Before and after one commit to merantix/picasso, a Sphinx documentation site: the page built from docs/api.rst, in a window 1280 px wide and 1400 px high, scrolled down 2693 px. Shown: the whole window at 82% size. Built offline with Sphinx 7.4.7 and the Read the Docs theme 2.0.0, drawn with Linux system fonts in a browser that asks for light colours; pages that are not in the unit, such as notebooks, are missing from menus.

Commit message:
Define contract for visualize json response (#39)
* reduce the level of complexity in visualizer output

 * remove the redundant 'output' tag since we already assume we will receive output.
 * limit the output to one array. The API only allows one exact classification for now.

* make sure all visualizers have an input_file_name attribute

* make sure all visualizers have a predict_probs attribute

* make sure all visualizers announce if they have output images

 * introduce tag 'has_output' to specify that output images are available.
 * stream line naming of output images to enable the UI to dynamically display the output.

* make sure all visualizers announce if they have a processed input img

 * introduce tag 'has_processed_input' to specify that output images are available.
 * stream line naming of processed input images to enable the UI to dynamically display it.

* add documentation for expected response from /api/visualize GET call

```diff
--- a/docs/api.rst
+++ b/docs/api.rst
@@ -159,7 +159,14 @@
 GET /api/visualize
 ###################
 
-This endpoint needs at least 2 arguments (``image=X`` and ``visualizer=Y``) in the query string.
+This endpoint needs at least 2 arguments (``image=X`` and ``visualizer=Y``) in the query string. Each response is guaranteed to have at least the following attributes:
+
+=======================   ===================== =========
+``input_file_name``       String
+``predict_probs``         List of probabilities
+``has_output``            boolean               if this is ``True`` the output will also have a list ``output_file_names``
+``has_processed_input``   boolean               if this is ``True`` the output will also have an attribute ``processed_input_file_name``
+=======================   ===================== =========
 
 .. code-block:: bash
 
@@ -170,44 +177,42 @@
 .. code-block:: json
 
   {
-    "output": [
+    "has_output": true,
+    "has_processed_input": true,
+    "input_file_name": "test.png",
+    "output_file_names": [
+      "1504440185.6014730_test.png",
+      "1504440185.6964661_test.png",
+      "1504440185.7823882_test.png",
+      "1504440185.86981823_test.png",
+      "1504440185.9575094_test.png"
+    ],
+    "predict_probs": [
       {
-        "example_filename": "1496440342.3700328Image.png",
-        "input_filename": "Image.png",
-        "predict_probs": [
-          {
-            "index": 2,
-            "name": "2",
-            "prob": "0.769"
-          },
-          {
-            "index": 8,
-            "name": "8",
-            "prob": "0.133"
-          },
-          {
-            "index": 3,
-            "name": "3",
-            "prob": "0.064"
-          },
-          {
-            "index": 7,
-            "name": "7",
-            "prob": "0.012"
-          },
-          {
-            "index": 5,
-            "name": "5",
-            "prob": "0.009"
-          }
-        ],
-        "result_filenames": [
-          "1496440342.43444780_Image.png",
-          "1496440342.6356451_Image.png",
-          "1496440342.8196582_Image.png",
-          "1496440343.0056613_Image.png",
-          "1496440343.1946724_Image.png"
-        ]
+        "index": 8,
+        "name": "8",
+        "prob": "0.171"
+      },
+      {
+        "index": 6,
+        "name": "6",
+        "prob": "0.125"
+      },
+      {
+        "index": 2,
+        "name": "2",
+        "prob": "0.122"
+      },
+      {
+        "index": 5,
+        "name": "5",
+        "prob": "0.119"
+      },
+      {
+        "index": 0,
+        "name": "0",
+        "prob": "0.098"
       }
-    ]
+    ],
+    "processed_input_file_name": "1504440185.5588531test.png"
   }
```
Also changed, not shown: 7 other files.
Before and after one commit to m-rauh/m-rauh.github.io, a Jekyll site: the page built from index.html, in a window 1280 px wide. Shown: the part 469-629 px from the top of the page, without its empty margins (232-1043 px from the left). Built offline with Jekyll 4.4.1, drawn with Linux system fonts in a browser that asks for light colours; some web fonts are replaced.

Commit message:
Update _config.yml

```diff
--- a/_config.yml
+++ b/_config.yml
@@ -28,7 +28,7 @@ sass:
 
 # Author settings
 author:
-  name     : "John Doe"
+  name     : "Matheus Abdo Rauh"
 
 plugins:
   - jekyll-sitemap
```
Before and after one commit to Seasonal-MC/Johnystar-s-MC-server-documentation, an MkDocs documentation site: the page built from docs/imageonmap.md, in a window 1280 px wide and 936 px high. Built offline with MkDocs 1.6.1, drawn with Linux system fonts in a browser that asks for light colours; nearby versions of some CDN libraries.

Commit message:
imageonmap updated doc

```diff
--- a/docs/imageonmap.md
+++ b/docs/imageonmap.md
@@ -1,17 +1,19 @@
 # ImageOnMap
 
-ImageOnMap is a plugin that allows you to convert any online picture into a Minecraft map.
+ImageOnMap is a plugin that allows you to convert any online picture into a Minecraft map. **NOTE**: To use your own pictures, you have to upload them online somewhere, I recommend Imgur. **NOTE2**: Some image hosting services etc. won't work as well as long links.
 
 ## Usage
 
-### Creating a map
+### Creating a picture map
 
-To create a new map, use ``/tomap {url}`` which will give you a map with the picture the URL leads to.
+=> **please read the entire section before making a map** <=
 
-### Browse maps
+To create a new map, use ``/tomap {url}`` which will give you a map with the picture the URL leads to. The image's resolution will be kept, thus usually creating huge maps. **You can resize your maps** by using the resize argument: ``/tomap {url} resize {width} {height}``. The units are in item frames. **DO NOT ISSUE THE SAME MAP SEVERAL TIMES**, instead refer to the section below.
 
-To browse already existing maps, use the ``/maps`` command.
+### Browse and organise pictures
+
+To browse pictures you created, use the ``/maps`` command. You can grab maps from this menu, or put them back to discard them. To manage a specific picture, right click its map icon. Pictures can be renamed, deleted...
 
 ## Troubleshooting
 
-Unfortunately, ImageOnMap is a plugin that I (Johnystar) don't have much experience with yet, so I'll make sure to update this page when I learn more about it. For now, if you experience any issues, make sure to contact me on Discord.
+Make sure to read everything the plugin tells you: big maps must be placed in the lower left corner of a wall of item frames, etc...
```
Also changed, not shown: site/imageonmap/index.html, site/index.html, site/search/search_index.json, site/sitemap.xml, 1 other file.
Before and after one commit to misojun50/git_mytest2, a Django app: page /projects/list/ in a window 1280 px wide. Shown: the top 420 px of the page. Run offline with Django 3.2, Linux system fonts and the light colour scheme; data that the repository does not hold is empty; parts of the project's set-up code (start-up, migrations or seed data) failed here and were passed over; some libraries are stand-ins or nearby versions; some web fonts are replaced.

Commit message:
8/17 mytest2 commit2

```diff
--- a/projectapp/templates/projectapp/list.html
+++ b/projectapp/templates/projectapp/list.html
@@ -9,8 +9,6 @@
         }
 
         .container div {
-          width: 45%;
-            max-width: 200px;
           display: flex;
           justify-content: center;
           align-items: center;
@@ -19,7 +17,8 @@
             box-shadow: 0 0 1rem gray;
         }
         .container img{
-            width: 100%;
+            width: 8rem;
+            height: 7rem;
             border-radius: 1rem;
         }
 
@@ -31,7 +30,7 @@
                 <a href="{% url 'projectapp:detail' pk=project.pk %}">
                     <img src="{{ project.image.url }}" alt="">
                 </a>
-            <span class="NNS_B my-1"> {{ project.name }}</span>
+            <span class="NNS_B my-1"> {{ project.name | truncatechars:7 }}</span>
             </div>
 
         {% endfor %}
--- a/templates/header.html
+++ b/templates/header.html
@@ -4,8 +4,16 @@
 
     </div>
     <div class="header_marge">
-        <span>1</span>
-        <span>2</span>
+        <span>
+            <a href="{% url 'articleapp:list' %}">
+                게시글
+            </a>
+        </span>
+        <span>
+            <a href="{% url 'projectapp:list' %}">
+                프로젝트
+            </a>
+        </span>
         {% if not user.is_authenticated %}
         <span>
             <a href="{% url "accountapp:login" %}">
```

- [Task directions]: Print every record exactly as written.

- [Finished task]:
Before and after one commit to merantix/picasso, a Sphinx documentation site: the page built from docs/api.rst, in a window 1280 px wide and 1400 px high, scrolled down 2693 px. Shown: the whole window at 82% size. Built offline with Sphinx 7.4.7 and the Read the Docs theme 2.0.0, drawn with Linux system fonts in a browser that asks for light colours; pages that are not in the unit, such as notebooks, are missing from menus.

Commit message:
Define contract for visualize json response (#39)
* reduce the level of complexity in visualizer output

 * remove the redundant 'output' tag since we already assume we will receive output.
 * limit the output to one array. The API only allows one exact classification for now.

* make sure all visualizers have an input_file_name attribute

* make sure all visualizers have a predict_probs attribute

* make sure all visualizers announce if they have output images

 * introduce tag 'has_output' to specify that output images are available.
 * stream line naming of output images to enable the UI to dynamically display the output.

* make sure all visualizers announce if they have a processed input img

 * introduce tag 'has_processed_input' to specify that output images are available.
 * stream line naming of processed input images to enable the UI to dynamically display it.

* add documentation for expected response from /api/visualize GET call

```diff
--- a/docs/api.rst
+++ b/docs/api.rst
@@ -159,7 +159,14 @@
 GET /api/visualize
 ###################
 
-This endpoint needs at least 2 arguments (``image=X`` and ``visualizer=Y``) in the query string.
+This endpoint needs at least 2 arguments (``image=X`` and ``visualizer=Y``) in the query string. Each response is guaranteed to have at least the following attributes:
+
+=======================   ===================== =========
+``input_file_name``       String
+``predict_probs``         List of probabilities
+``has_output``            boolean               if this is ``True`` the output will also have a list ``output_file_names``
+``has_processed_input``   boolean               if this is ``True`` the output will also have an attribute ``processed_input_file_name``
+=======================   ===================== =========
 
 .. code-block:: bash
 
@@ -170,44 +177,42 @@
 .. code-block:: json
 
   {
-    "output": [
+    "has_output": true,
+    "has_processed_input": true,
+    "input_file_name": "test.png",
+    "output_file_names": [
+      "1504440185.6014730_test.png",
+      "1504440185.6964661_test.png",
+      "1504440185.7823882_test.png",
+      "1504440185.86981823_test.png",
+      "1504440185.9575094_test.png"
+    ],
+    "predict_probs": [
       {
-        "example_filename": "1496440342.3700328Image.png",
-        "input_filename": "Image.png",
-        "predict_probs": [
-          {
-            "index": 2,
-            "name": "2",
-            "prob": "0.769"
-          },
-          {
-            "index": 8,
-            "name": "8",
-            "prob": "0.133"
-          },
-          {
-            "index": 3,
-            "name": "3",
-            "prob": "0.064"
-          },
-          {
-            "index": 7,
-            "name": "7",
-            "prob": "0.012"
-          },
-          {
-            "index": 5,
-            "name": "5",
-            "prob": "0.009"
-          }
-        ],
-        "result_filenames": [
-          "1496440342.43444780_Image.png",
-          "1496440342.6356451_Image.png",
-          "1496440342.8196582_Image.png",
-          "1496440343.0056613_Image.png",
-          "1496440343.1946724_Image.png"
-        ]
+        "index": 8,
+        "name": "8",
+        "prob": "0.171"
+      },
+      {
+        "index": 6,
+        "name": "6",
+        "prob": "0.125"
+      },
+      {
+        "index": 2,
+        "name": "2",
+        "prob": "0.122"
+      },
+      {
+        "index": 5,
+        "name": "5",
+        "prob": "0.119"
+      },
+      {
+        "index": 0,
+        "name": "0",
+        "prob": "0.098"
       }
-    ]
+    ],
+    "processed_input_file_name": "1504440185.5588531test.png"
   }
```
Also changed, not shown: 7 other files.
Before and after one commit to m-rauh/m-rauh.github.io, a Jekyll site: the page built from index.html, in a window 1280 px wide. Shown: the part 469-629 px from the top of the page, without its empty margins (232-1043 px from the left). Built offline with Jekyll 4.4.1, drawn with Linux system fonts in a browser that asks for light colours; some web fonts are replaced.

Commit message:
Update _config.yml

```diff
--- a/_config.yml
+++ b/_config.yml
@@ -28,7 +28,7 @@ sass:
 
 # Author settings
 author:
-  name     : "John Doe"
+  name     : "Matheus Abdo Rauh"
 
 plugins:
   - jekyll-sitemap
```
Before and after one commit to Seasonal-MC/Johnystar-s-MC-server-documentation, an MkDocs documentation site: the page built from docs/imageonmap.md, in a window 1280 px wide and 936 px high. Built offline with MkDocs 1.6.1, drawn with Linux system fonts in a browser that asks for light colours; nearby versions of some CDN libraries.

Commit message:
imageonmap updated doc

```diff
--- a/docs/imageonmap.md
+++ b/docs/imageonmap.md
@@ -1,17 +1,19 @@
 # ImageOnMap
 
-ImageOnMap is a plugin that allows you to convert any online picture into a Minecraft map.
+ImageOnMap is a plugin that allows you to convert any online picture into a Minecraft map. **NOTE**: To use your own pictures, you have to upload them online somewhere, I recommend Imgur. **NOTE2**: Some image hosting services etc. won't work as well as long links.
 
 ## Usage
 
-### Creating a map
+### Creating a picture map
 
-To create a new map, use ``/tomap {url}`` which will give you a map with the picture the URL leads to.
+=> **please read the entire section before making a map** <=
 
-### Browse maps
+To create a new map, use ``/tomap {url}`` which will give you a map with the picture the URL leads to. The image's resolution will be kept, thus usually creating huge maps. **You can resize your maps** by using the resize argument: ``/tomap {url} resize {width} {height}``. The units are in item frames. **DO NOT ISSUE THE SAME MAP SEVERAL TIMES**, instead refer to the section below.
 
-To browse already existing maps, use the ``/maps`` command.
+### Browse and organise pictures
+
+To browse pictures you created, use the ``/maps`` command. You can grab maps from this menu, or put them back to discard them. To manage a specific picture, right click its map icon. Pictures can be renamed, deleted...
 
 ## Troubleshooting
 
-Unfortunately, ImageOnMap is a plugin that I (Johnystar) don't have much experience with yet, so I'll make sure to update this page when I learn more about it. For now, if you experience any issues, make sure to contact me on Discord.
+Make sure to read everything the plugin tells you: big maps must be placed in the lower left corner of a wall of item frames, etc...
```
Also changed, not shown: site/imageonmap/index.html, site/index.html, site/search/search_index.json, site/sitemap.xml, 1 other file.
Before and after one commit to misojun50/git_mytest2, a Django app: page /projects/list/ in a window 1280 px wide. Shown: the top 420 px of the page. Run offline with Django 3.2, Linux system fonts and the light colour scheme; data that the repository does not hold is empty; parts of the project's set-up code (start-up, migrations or seed data) failed here and were passed over; some libraries are stand-ins or nearby versions; some web fonts are replaced.

Commit message:
8/17 mytest2 commit2

```diff
--- a/projectapp/templates/projectapp/list.html
+++ b/projectapp/templates/projectapp/list.html
@@ -9,8 +9,6 @@
         }
 
         .container div {
-          width: 45%;
-            max-width: 200px;
           display: flex;
           justify-content: center;
           align-items: center;
@@ -19,7 +17,8 @@
             box-shadow: 0 0 1rem gray;
         }
         .container img{
-            width: 100%;
+            width: 8rem;
+            height: 7rem;
             border-radius: 1rem;
         }
 
@@ -31,7 +30,7 @@
                 <a href="{% url 'projectapp:detail' pk=project.pk %}">
                     <img src="{{ project.image.url }}" alt="">
                 </a>
-            <span class="NNS_B my-1"> {{ project.name }}</span>
+            <span class="NNS_B my-1"> {{ project.name | truncatechars:7 }}</span>
             </div>
 
         {% endfor %}
--- a/templates/header.html
+++ b/templates/header.html
@@ -4,8 +4,16 @@
 
     </div>
     <div class="header_marge">
-        <span>1</span>
-        <span>2</span>
+        <span>
+            <a href="{% url 'articleapp:list' %}">
+                게시글
+            </a>
+        </span>
+        <span>
+            <a href="{% url 'projectapp:list' %}">
+                프로젝트
+            </a>
+        </span>
         {% if not user.is_authenticated %}
         <span>
             <a href="{% url "accountapp:login" %}">
```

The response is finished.